There’s a great Jeffrey Zeldman article up at the moment, seemingly about some designs he did for a job, but if you read on about design being appropriate for the intended use. This is along similar lines to Simon’s previous post about Best Practice, but most interesting to me because it’s from the other direction — Simon is a blatant techie, Zeldman a designer. And as he rightly points out in his article, this distinction is probably not the most useful thing in the world, it is nice to see the often disparate groups agreeing on something for once.

Personally I’m a strong believer in tools and solutions appropriate to the task. I’m the one in design meetings saying things like “Yes, I know that we _can_ do that, but why the hell would the users want it?” and “Of course it would be fun to implement, but surely the time would be better spent making the real tasks less arcane to perform?” I really don’t need a dancing singing midget to help me pick my groceries … but hell, a decent search would be really nice!

As I touched upon previously in my Because We Are Geeks entry, some of the things that make us who we are make us really unsuitable for developing things for normal people. Although my previous paragraph might belie it, I am as likely to sit tinkering with something just to see how it works as the next geek. But I’ve seen mainstream features lacking because the developers were too busy focusing on the cool, fun stuff often enough that I’ve trained myself to be a bit more pragmatic about it. The cool fun stuff can be there, but only once everything else is rocksolid and good. I think this is what both Simon and Zeldman are getting at — we need to get better at delivering the whole picture to great quality first and then focus on our particular areas of interest and specialty.

And we might just make it, if only we didn’t all have N.A.D.D 😉

Today is the anniversary of the Soweto massacre, where hundreds of people were killed for objecting to the Apartheid government’s policy of forcing children to be schooled in Afrikaans, despite their home language being anything but.

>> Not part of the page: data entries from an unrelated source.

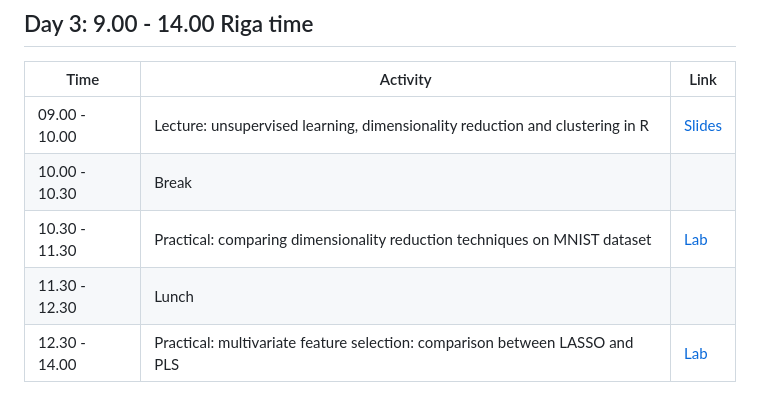
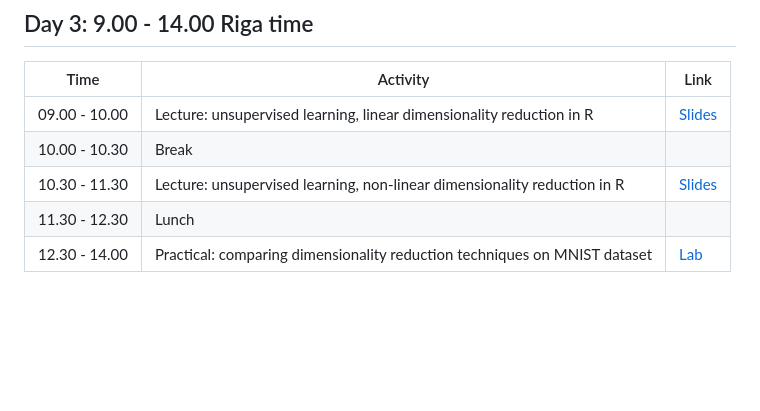
Before and after one commit to NikolayOskolkov/R_course_TARGETWISE_2026, a Markdown page: README.md, the part around one of its changes. Drawn GitHub-style; blank space fills up the shorter version.

```diff
--- a/README.md
+++ b/README.md
@@ -62,8 +62,8 @@ By completing this course, you will:
 
 | Time           | Activity                                                         | Link                                                                                                                                        |
 |----------------|--------------------------------------------------------------------------------------------|---------------------------------------------------------------------------------------------------------------------------------------------|
-| 09.00 - 10.00  | Lecture: unsupervised learning, dimensionality reduction and clustering in R               | [Slides](https://github.com/NikolayOskolkov/R_course_TARGETWISE_2026/raw/main/slides/Lecture3_FeatureSelection.pdf)                                                                                 |
+| 09.00 - 10.00  | Lecture: unsupervised learning, linear dimensionality reduction in R                       | [Slides](https://github.com/NikolayOskolkov/R_course_TARGETWISE_2026/raw/main/slides/Lecture3_FeatureSelection.pdf)                                                                                |
 | 10.00 - 10.30  | Break                                                                                      |                                                                                                                    |
-| 10.30 - 11.30  | Practical: comparing dimensionality reduction techniques on MNIST dataset                  | [Lab](https://html-preview.github.io/?url=https://github.com/NikolayOskolkov/R_course_TARGETWISE_2026/blob/main/practicals/DimensionReduction.html)                                                                             |
+| 10.30 - 11.30  | Lecture: unsupervised learning, non-linear dimensionality reduction in R                   | [Slides](https://github.com/NikolayOskolkov/R_course_TARGETWISE_2026/raw/main/slides/Lecture3_FeatureSelection.pdf)                                                                                |
 | 11.30 - 12.30  | Lunch                                                                                      |                                                                                                                    |
-| 12.30 - 14.00  | Practical: multivariate feature selection: comparison between LASSO and PLS                | [Lab](https://html-preview.github.io/?url=https://github.com/NikolayOskolkov/R_course_TARGETWISE_2026/blob/main/practicals/DimensionReduction.html)
+| 12.30 - 14.00  | Practical: comparing dimensionality reduction techniques on MNIST dataset                  | [Lab](https://html-preview.github.io/?url=https://github.com/NikolayOskolkov/R_course_TARGETWISE_2026/blob/main/practicals/DimensionReduction.html)
```
Also changed, not shown: other parts of README.md (+1 -1 lines).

The only exception to this was that white, English-speaking children were allowed to be taught in English.

Reports of the events indicate that soldiers and police opened fire on these protesting schoolchildren without warning. Hector Pieterson was the first child to die, but many others staked their lives for a right to be treated as human beings. Join me today in remembering them.